    I’m not at all discouraged by a few voices on the fringe. The tea party movement platform rejects them. It is all about fiscal conservatism, freedom, and the Constitution. They are staying away from social issues while realizing they have different voices in those area and are free as individuals to express those opinions –while other can reject those opinions. Where they move forward as a force is on low taxes, limited government, fiscal restraint, etc.

  15. Frogg1 says:

    Breitbart, Farah argue Birtherism at Tea Party convention


    Update: HA commenter Knucklehead says that Carl Cameron at Fox reported a few minutes ago that other Tea Party organizations will hold a presser later today to condemn Birtherism and distance themselves from it. That sounds like a healthy decision. Also, be sure to read the rest of the exchange between Breitbart and Farah in Weigel’s article; it actually went downhill from there.


  16. sjreidhead says:


    How many people do you actually know who are actually involved in “Tea Parties”?

    Where I live, there are 3 active tea party people – and are known locally as a little but crazy.

    More and more I think the whole thing is a FOX news scam.

    The Pink Flamingo

  17. Frogg1 says:

    Erik Ericson of Redstate Blog (who had previously been critical of the Nashville Tea Party Convention) had some thoughts after checking it out for himself:

    Thoughts on the Nashville Tea Party Convention and Sarah Palin

    And, let’s not forget….

    The Nashville Convention is NOT the whole of the tea party movement. It is but a small part.

  18. Terrye says:

    The thing about Tancredo that bothered me was his idiotic statement “Thank God McCain lost the election” or words to that effect. The idea being that if McCain had won we would not be seeing conventions like this…never mind the debt, the division, the wrecked economy, it is all about guys like Tom getting an opportunity to strut their stuff.

    I really doubt if that is why those people turned out to oppose Obamacare and runaway spending.

  19. dbostan says:

    -Count me out-


    You were already out. For a long time.

    When you started attacking the conservatives and taking Johnson’s side (yeah, that despicable lizard…) you chose sides.

  20. AJStrata says:

    dbostan – and happily!

    Of course, my only insult against the far right is they need to stop insulting fellow Americans!
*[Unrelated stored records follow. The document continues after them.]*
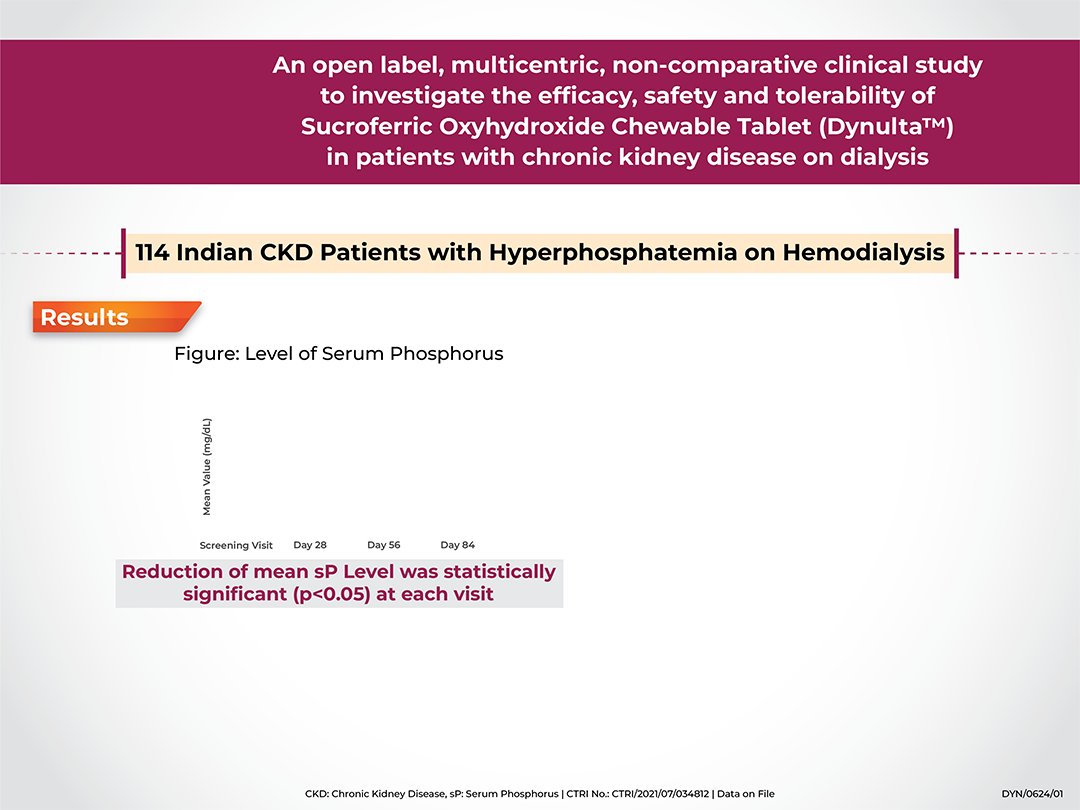
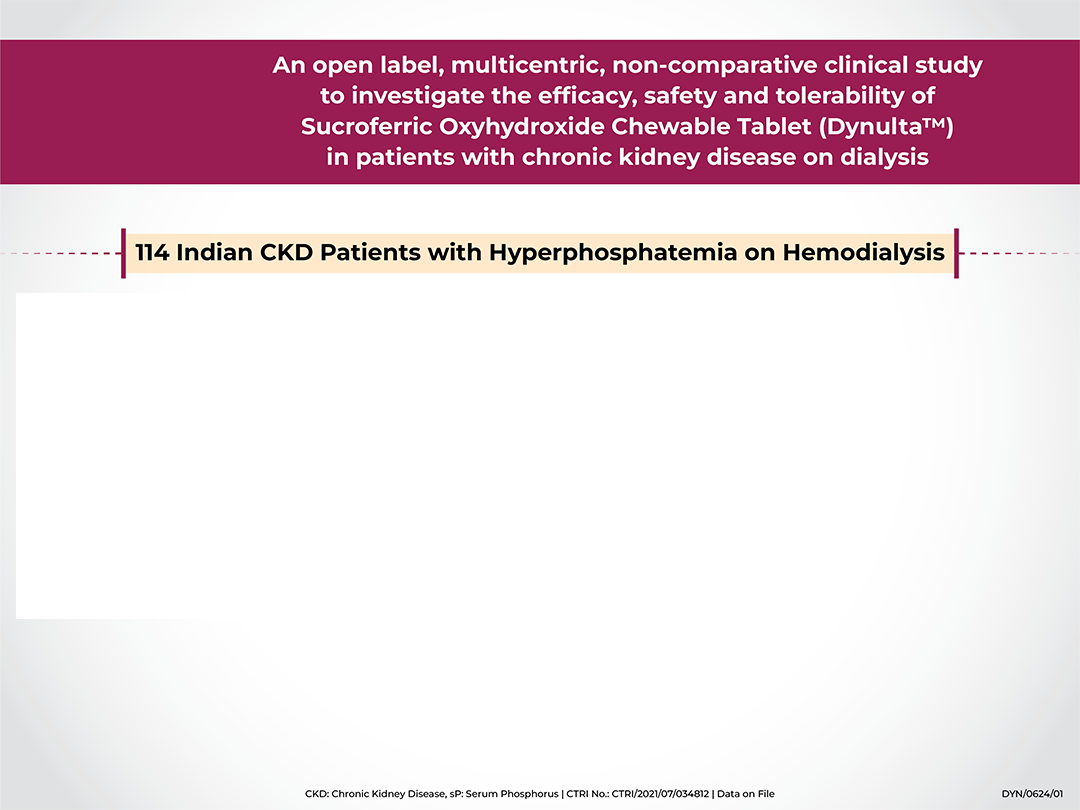
Dynulta

Changed region(s): [[0.0917, 0.6481, 0.5194, 0.7716], [0.0, 0.3704, 0.4583, 0.463], [0.1833, 0.5247, 0.2139, 0.6173]]

diff --git a/slide1/slide1.css b/slide1/slide1.css
@@ -16,7 +16,7 @@
   top: 12px;
   width: 200px;
   height: 200px;
-	animation: zoomIn 0.5s;
+	animation: none 0.5s;
 	animation-delay: 0.2s;
 	animation-fill-mode: both;
 	z-index: 5;
@@ -24,112 +24,12 @@
 
 .s3 {
 	position: absolute;
-  left: 215px;
-  top: 399px;
-  width: 42px;
-  height: 139px;
-	animation: revealVerticalRev 0.5s ease-in;
-	animation-delay: 1s;
-	animation-fill-mode: both;
-	clip: rect(150px,50px,150px,0px);
-	z-index: 5;
-}
-
-.s4 {
-	position: absolute;
-  left: 219px;
-  top: 378px;
-  width: 34px;
-  height: 13px;
-	animation: zoomIn 0.5s;
-	animation-delay: 1.5s;
-	animation-fill-mode: both;
-	z-index: 5;
-}
-
-.s5 {
-	position: absolute;
-  left: 289px;
-  top: 425px;
-  width: 42px;
-  height: 113px;
-	animation: revealVerticalRev 0.5s ease-in;
-	animation-delay: 1.5s;
-	animation-fill-mode: both;
-	clip: rect(150px,50px,150px,0px);
-	z-index: 5;
-}
-
-.s6 {
-	position: absolute;
-  left: 292px;
-  top: 404px;
-  width: 35px;
-  height: 13px;
-	animation: zoomIn 0.5s;
-	animation-delay: 2s;
-	animation-fill-mode: both;
-	z-index: 5;
-}
-
-.s7 {
-	position: absolute;
-  left: 362px;
-  top: 448px;
-  width: 43px;
-  height: 90px;
-	animation: revealVerticalRev 0.5s ease-in;
-	animation-delay: 2s;
-	animation-fill-mode: both;
-	clip: rect(150px,50px,150px,0px);
-	z-index: 5;
-}
-
-.s8 {
-	position: absolute;
-  left: 366px;
-  top: 429px;
-  width: 35px;
-  height: 13px;
-	animation: zoomIn 0.5s;
-	animation-delay: 2.5s;
-	animation-fill-mode: both;
-	z-index: 5;
-}
-
-.s9 {
-	position: absolute;
-  left: 436px;
-  top: 464px;
-  width: 43px;
-  height: 74px;
-	animation: revealVerticalRev 0.5s ease-in;
-	animation-delay: 2.5s;
-	animation-fill-mode: both;
-	clip: rect(150px,50px,150px,0px);
-	z-index: 5;
-}
-
-.s10wrap {
-	position: absolute;
-  left: 442px;
-  top: 447px;
-  width: 31px;
-  height: 13px;
-	animation: flash 2s infinite;
-	animation-delay: 7s;
-	animation-fill-mode: both;
-	z-index: 5;
-}
-
-.s10 {
-	position: absolute;
-  left: 0px;
-  top: 0px;
-  width: 31px;
-  height: 13px;
-	animation: zoomIn 0.5s;
-	animation-delay: 3s;
+  left: 24px;
+  top: 296px;
+  width: 542px;
+  height: 313px;
+	animation: fadeInLeft 0.5s;
+	animation-delay: 0.2s;
 	animation-fill-mode: both;
 	z-index: 5;
 }
@@ -141,7 +41,7 @@
   width: 364px;
   height: 65px;
 	animation: fadeInRight 0.5s;
-	animation-delay: 4s;
+	animation-delay: 1.2s;
 	animation-fill-mode: both;
 	z-index: 5;
 }
@@ -153,7 +53,7 @@
   width: 367px;
   height: 65px;
 	animation: fadeInRight 0.5s;
-	animation-delay: 4.3s;
+	animation-delay: 1.5s;
 	animation-fill-mode: both;
 	z-index: 5;
 }
@@ -165,7 +65,7 @@
   width: 301px;
   height: 65px;
 	animation: fadeInRight 0.5s;
-	animation-delay: 4.6s;
+	animation-delay: 1.8s;
 	animation-fill-mode: both;
 	z-index: 5;
 }
@@ -177,7 +77,7 @@
   width: 186px;
   height: 45px;
 	animation: fadeInRight 0.5s;
-	animation-delay: 5.7s;
+	animation-delay: 2.8s;
 	animation-fill-mode: both;
 	z-index: 5;
 }
@@ -189,7 +89,7 @@
   width: 796px;
   height: 97px;
 	animation: fadeInLeft 0.5s;
-	animation-delay: 5.7s;
+	animation-delay: 2.8s;
 	animation-fill-mode: both;
 	z-index: 5;
 }
@@ -201,7 +101,7 @@
   width: 192px;
   height: 87px;
 	animation: zoomIn 0.5s;
-	animation-delay: 6.5s;
+	animation-delay: 3.5s;
 	animation-fill-mode: both;
 	z-index: 5;
 }
@@ -213,7 +113,7 @@
   width: 194px;
   height: 41px;
 	animation: zoomIn 0.5s;
-	animation-delay: 6.7s;
+	animation-delay: 3.7s;
 	animation-fill-mode: both;
 	z-index: 5;
 }

diff --git a/global.js b/global.js
@@ -283,7 +283,7 @@ function set_pg_content(pg_id) {
 	var selectedContentPath = '';
 	switch (pg_id) {
 		case 1:
-		content = '<link rel="stylesheet" type="text/css" href="slide1/slide1.css" media="screen"/><div class="s1"><img src="slide1/s1.png" width="1080" height="810" alt=""/></div><div class="s2"><img src="slide1/s2.png"/></div><div class="s3"><img src="slide1/s3.png"/></div><div class="s4"><img src="slide1/s4.png"/></div><div class="s5"><img src="slide1/s5.png"/></div><div class="s6"><img src="slide1/s6.png"/></div><div class="s7"><img src="slide1/s7.png"/></div><div class="s8"><img src="slide1/s8.png"/></div><div class="s9"><img src="slide1/s9.png"/></div><div class="s10wrap"><div class="s10"><img src="slide1/s10.png"/></div></div><div class="s11"><img src="slide1/s11.png"/></div><div class="s12"><img src="slide1/s12.png"/></div><div class="s13"><img src="slide1/s13.png"/></div><div class="s14"><img src="slide1/s14.png"/></div><div class="s15"><img src="slide1/s15.png"/></div><div class="s16"><img src="slide1/s16.png"/></div><div class="s17"><img src="slide1/s17.gif"/></div>';
+		content = '<link rel="stylesheet" type="text/css" href="slide1/slide1.css" media="screen"/><div class="s1"><img src="slide1/s1.png" width="1080" height="810" alt=""/></div><div class="s2"><img src="slide1/s2.png"/></div><div class="s3"><img src="slide1/s3.png"/></div><div class="s11"><img src="slide1/s11.png"/></div><div class="s12"><img src="slide1/s12.png"/></div><div class="s13"><img src="slide1/s13.png"/></div><div class="s14"><img src="slide1/s14.png"/></div><div class="s15"><img src="slide1/s15.png"/></div><div class="s16"><img src="slide1/s16.png"/></div><div class="s17"><img src="slide1/s17.gif"/></div>';
 		break;
 	}
 

diff --git a/index.html b/index.html
@@ -48,7 +48,7 @@
 
 
 
-      $("#main_content").html('<link rel="stylesheet" type="text/css" href="slide1/slide1.css" media="screen"/><div class="s1"><img src="slide1/s1.png" width="1080" height="810" alt=""/></div><div class="s2"><img src="slide1/s2.png"/></div><div class="s3"><img src="slide1/s3.png"/></div><div class="s4"><img src="slide1/s4.png"/></div><div class="s5"><img src="slide1/s5.png"/></div><div class="s6"><img src="slide1/s6.png"/></div><div class="s7"><img src="slide1/s7.png"/></div><div class="s8"><img src="slide1/s8.png"/></div><div class="s9"><img src="slide1/s9.png"/></div><div class="s10wrap"><div class="s10"><img src="slide1/s10.png"/></div></div><div class="s11"><img src="slide1/s11.png"/></div><div class="s12"><img src="slide1/s12.png"/></div><div class="s13"><img src="slide1/s13.png"/></div><div class="s14"><img src="slide1/s14.png"/></div><div class="s15"><img src="slide1/s15.png"/></div><div class="s16"><img src="slide1/s16.png"/></div><div class="s17"><img src="slide1/s17.gif"/></div>');
+      $("#main_content").html('<link rel="stylesheet" type="text/css" href="slide1/slide1.css" media="screen"/><div class="s1"><img src="slide1/s1.png" width="1080" height="810" alt=""/></div><div class="s2"><img src="slide1/s2.png"/></div><div class="s3"><img src="slide1/s3.png"/></div><div class="s11"><img src="slide1/s11.png"/></div><div class="s12"><img src="slide1/s12.png"/></div><div class="s13"><img src="slide1/s13.png"/></div><div class="s14"><img src="slide1/s14.png"/></div><div class="s15"><img src="slide1/s15.png"/></div><div class="s16"><img src="slide1/s16.png"/></div><div class="s17"><img src="slide1/s17.gif"/></div>');
 
     });
   </script>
    Too funny. I could say the far right is really thin skinned and struggle to maintain a professional demeanour – but I don’t think they would get it???